However, one thing that instantly raised a few alarm bells with some was the weird colouring of the jumper. BLK has been criticised in recent years for the colours on some of their clubs’ jumpers – most notable the rather faded yellow on the Adelaide and Richmond jumpers, and the black-turned-dark-charcoal of the Tigers. The shot of Membrey – despite the quality – instantly shows his black tracksuit is far darker than the black panel of the BLK home jumper he’s wearing. FFS seriously, how is that even a thing that gets through? Surely with all the bullshit technology that goes into manufacturing the BLK can somehow get colouring right? It’s obviously very early into the agreement but as a few people have posted already online, we’re at risk of looking like neapolitan ice-cream.
What’s more alarming than that? Well, the fact that we are holding our breath now for the club and BLK to release a new clash jumper design (as per Finnis’ Q&A at the end of July) that will replace the Candy Stripe #2 jumper we’ve had for the past two seasons, and what I’d say is arguably the best jumper the club has ever had.

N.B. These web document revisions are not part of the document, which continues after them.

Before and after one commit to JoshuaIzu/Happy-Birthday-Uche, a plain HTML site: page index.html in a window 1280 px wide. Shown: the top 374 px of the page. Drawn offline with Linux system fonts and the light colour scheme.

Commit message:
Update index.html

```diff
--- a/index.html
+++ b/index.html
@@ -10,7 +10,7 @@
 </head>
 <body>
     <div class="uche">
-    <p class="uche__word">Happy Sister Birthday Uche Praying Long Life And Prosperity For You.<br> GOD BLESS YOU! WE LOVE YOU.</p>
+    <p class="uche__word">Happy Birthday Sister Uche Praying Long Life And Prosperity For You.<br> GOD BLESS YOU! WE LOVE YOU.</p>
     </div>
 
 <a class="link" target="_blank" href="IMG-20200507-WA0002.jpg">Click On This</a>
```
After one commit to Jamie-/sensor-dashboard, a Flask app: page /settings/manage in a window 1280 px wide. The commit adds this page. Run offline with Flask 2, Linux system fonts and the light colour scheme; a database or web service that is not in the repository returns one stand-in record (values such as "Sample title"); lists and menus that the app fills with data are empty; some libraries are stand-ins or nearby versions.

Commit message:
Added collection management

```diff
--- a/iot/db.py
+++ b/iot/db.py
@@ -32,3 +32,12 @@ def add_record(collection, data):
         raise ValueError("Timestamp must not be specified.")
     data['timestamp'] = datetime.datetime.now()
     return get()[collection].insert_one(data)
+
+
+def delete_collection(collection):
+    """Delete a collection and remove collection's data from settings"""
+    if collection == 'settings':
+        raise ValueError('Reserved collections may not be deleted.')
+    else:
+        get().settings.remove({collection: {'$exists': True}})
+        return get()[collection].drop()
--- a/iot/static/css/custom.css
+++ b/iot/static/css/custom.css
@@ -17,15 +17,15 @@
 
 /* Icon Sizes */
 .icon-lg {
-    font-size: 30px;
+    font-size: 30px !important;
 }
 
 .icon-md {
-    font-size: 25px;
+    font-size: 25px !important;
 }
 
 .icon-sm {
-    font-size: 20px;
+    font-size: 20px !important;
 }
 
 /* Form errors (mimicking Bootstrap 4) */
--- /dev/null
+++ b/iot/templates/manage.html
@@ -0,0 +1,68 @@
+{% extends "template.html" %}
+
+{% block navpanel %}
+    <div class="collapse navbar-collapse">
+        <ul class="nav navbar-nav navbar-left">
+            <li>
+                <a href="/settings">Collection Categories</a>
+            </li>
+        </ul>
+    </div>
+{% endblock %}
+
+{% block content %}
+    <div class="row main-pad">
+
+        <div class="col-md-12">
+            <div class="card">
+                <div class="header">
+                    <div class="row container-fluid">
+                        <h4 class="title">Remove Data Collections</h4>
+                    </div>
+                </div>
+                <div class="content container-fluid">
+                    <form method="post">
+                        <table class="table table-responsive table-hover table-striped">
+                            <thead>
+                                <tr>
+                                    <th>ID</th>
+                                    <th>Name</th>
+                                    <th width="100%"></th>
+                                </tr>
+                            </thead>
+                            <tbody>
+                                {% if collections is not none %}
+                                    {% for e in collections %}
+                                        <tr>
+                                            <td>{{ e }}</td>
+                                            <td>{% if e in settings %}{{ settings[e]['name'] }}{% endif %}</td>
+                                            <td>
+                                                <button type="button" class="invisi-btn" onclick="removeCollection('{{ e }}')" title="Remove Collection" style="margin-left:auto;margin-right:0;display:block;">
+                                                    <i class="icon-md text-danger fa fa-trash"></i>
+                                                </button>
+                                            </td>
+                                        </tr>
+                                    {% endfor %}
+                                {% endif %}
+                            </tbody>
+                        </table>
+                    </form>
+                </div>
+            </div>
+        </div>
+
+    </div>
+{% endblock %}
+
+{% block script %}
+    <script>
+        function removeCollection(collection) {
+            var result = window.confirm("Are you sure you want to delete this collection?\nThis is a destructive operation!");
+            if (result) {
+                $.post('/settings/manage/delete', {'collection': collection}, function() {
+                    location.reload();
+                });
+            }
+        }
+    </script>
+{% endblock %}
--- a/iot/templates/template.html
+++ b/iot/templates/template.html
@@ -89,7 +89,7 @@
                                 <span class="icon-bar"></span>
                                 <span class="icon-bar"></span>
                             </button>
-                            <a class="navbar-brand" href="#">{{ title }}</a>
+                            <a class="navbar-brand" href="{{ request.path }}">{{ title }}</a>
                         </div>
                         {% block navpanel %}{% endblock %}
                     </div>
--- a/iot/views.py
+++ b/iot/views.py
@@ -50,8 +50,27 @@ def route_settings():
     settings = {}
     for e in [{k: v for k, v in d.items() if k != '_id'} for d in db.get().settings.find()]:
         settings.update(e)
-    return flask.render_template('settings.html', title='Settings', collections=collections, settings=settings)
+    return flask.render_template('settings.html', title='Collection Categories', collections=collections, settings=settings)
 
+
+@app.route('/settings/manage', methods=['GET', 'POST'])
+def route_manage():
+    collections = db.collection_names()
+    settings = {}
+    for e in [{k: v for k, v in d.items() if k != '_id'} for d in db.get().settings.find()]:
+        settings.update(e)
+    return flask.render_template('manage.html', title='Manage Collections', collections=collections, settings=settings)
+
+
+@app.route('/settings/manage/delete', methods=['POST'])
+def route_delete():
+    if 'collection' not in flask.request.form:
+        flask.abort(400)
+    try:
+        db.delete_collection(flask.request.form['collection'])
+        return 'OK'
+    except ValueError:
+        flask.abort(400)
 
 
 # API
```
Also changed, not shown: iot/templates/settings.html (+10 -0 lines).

If the club is serious about its Road to 2018 plan, then they’d want to back that up with a clash jumper they’re happy to run out in on Grand Final Day. We became the first ever club to wear a clash jumper in a Grand Final in 2010, and fortunately it was a jumper that was based on the home jumper and also echoed some of those aforementioned 20th century designs (strangely in 1997 our “away” jumper was the traditional home design).
Given this year’s pre-season design and the hot-cross bun return for My Favourite Hair in the AFL’s 300th (which was slightly botched in its return owing much to the ISC template) , I’d be banking on a similar design for the new clash with the timing right for nostalgia-fuelled inspiration. I’ll say this every time I bring up clash jumpers – they need to accentuate the red rather than the black, whether that means having a red number on a white back or something like the jumper worn by some players between 1906 and 1908, which was mostly white but had red shoulder panels.
This pre-season jumper’s red back was a nice novelty (following on from the Stickman’s of 2014), but essentially meant two completely different designs on the front and back of the same jumper.
There’s a couple that could work otherwise. Some strategic maneuvering of the red and black hoops of the 140 Year Anniversary jumper – a definite title contender for the best and almost certainly the boldest St Kilda jumper of all-time – would be sensational if executed correctly.
Either way, the key here is the balance of red and white over making it essentially a white jumper with a bit of black and negligible amount of white. The teams we clash with are darker teams – Essendon, Melbourne, Collingwood, Carlton, Richmond, Port Adelaide, etc. and particularly when it comes to teams with black or navy in them we have been at risk of essentially half the jumper looking like the opposition. Red needs to be throughout the jumper, not just shifted to one side like the tri-panel. Despite the jumper itself being a good design, from one side, BJ’s mark in the 2010 Grand Final is taken by a player in a white jumper with a black stripe playing against a team wearing black and white stripes.
This is where a hooped jumper might work, or red cuffs and red numbers. It also brings a version of the hot-cross bun into play, say for instance with red chest panels (a lá the original) and then white below the horizontal bar of the cross, perhaps with the red coming back over the shoulder and creating a mostly red and white design with more than enough black to remind you who exactly you’re watching, rather than what could be any team wearing a white jumper.
Or perhaps this might be the chance to finally bring in a red, yellow and black clash jumper?